### PROBLEM TO SOLVE
Within the records, find every line that includes the word "README" and copy it.

(TASK MATERIAL Opens)

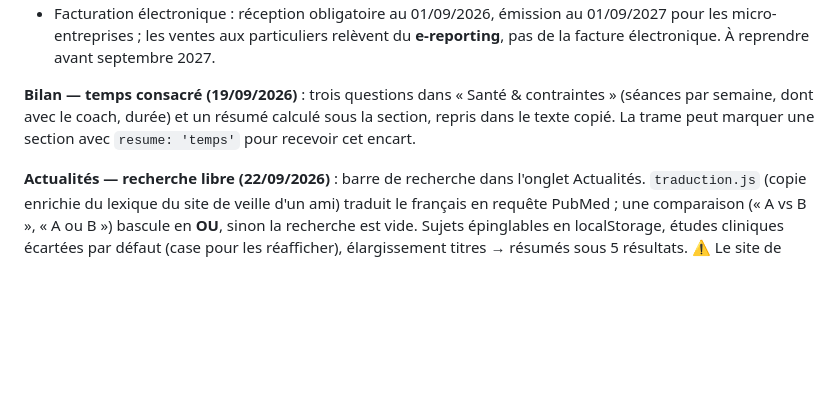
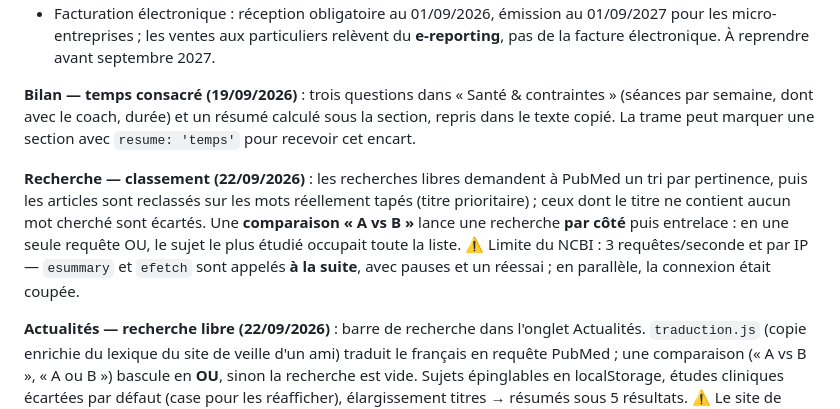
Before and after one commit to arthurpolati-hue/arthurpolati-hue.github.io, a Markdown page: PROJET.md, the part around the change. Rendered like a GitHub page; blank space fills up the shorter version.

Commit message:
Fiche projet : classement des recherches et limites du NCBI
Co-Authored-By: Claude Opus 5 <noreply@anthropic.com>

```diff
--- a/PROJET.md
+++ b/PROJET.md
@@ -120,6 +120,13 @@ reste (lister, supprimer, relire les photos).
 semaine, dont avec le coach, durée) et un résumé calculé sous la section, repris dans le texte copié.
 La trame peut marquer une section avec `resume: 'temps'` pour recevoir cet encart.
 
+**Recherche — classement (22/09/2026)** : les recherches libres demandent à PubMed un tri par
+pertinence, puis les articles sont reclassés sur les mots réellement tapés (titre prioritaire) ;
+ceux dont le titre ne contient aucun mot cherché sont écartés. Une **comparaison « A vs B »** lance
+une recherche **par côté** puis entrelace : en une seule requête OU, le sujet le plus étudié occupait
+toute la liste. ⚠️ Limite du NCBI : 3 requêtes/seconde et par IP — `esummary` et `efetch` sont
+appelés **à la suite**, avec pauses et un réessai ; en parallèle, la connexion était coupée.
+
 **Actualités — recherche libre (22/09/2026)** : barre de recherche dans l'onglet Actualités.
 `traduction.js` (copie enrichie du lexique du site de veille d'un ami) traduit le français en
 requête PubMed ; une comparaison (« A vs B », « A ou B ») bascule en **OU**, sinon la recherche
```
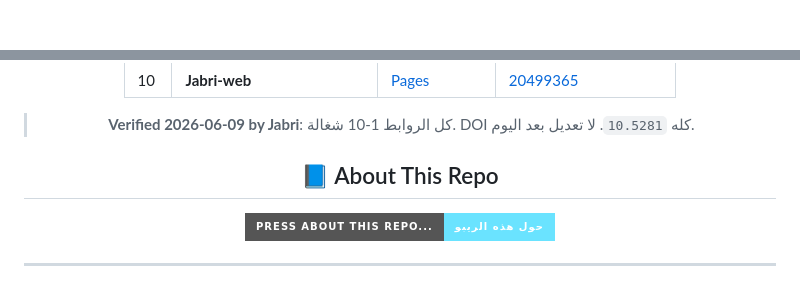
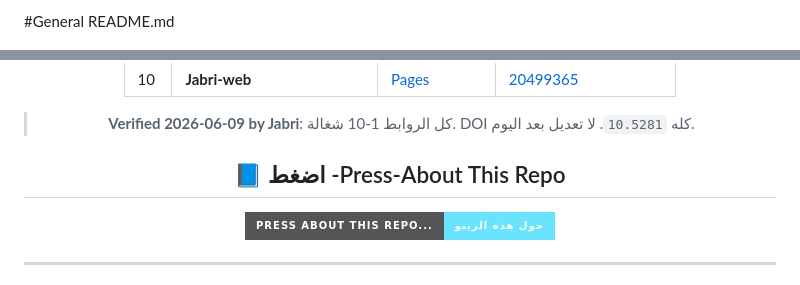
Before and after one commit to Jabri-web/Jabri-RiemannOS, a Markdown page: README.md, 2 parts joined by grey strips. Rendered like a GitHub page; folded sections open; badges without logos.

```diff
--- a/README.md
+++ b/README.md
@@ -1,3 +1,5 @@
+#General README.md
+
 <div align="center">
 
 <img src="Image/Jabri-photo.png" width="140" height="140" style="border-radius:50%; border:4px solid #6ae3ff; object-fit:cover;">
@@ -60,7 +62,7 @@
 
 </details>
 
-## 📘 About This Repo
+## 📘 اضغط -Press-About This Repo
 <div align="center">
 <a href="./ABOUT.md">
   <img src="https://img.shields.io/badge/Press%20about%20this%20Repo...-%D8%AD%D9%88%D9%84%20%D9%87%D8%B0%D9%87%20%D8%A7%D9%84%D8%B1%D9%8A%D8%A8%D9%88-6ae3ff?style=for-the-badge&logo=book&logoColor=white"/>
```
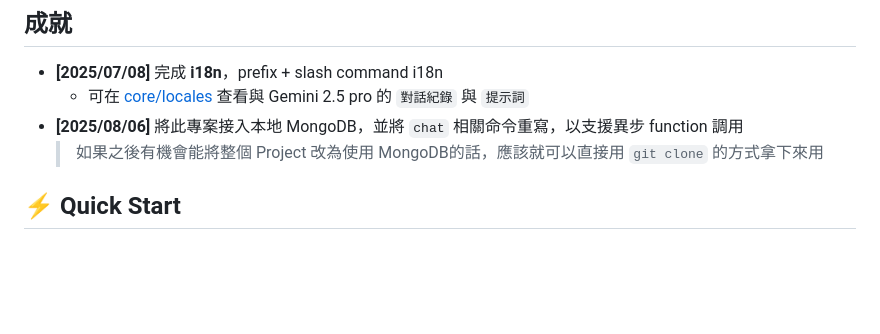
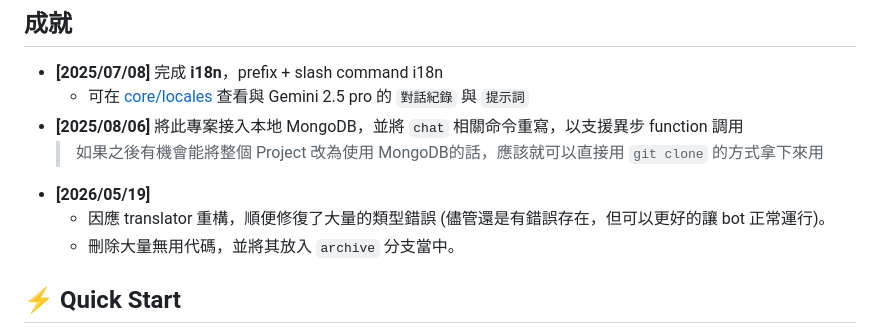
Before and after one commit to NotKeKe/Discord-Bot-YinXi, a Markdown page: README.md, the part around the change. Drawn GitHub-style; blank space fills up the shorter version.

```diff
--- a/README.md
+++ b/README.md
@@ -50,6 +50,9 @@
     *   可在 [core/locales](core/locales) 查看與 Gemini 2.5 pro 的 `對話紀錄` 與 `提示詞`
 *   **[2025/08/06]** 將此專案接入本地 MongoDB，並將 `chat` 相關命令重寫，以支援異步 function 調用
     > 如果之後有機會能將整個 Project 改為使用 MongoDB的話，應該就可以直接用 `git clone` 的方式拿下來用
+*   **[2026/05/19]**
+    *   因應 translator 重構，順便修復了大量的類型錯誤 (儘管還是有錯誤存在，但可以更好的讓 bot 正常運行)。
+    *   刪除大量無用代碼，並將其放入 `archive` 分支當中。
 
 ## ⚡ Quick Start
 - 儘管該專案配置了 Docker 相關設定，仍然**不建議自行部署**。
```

(TASK MATERIAL Closes)

### PROBLEM SOLUTION
Before and after one commit to Jabri-web/Jabri-RiemannOS, a Markdown page: README.md, 2 parts joined by grey strips. Rendered like a GitHub page; folded sections open; badges without logos.
--- a/README.md
+++ b/README.md
+#General README.md
Before and after one commit to NotKeKe/Discord-Bot-YinXi, a Markdown page: README.md, the part around the change. Drawn GitHub-style; blank space fills up the shorter version.
--- a/README.md
+++ b/README.md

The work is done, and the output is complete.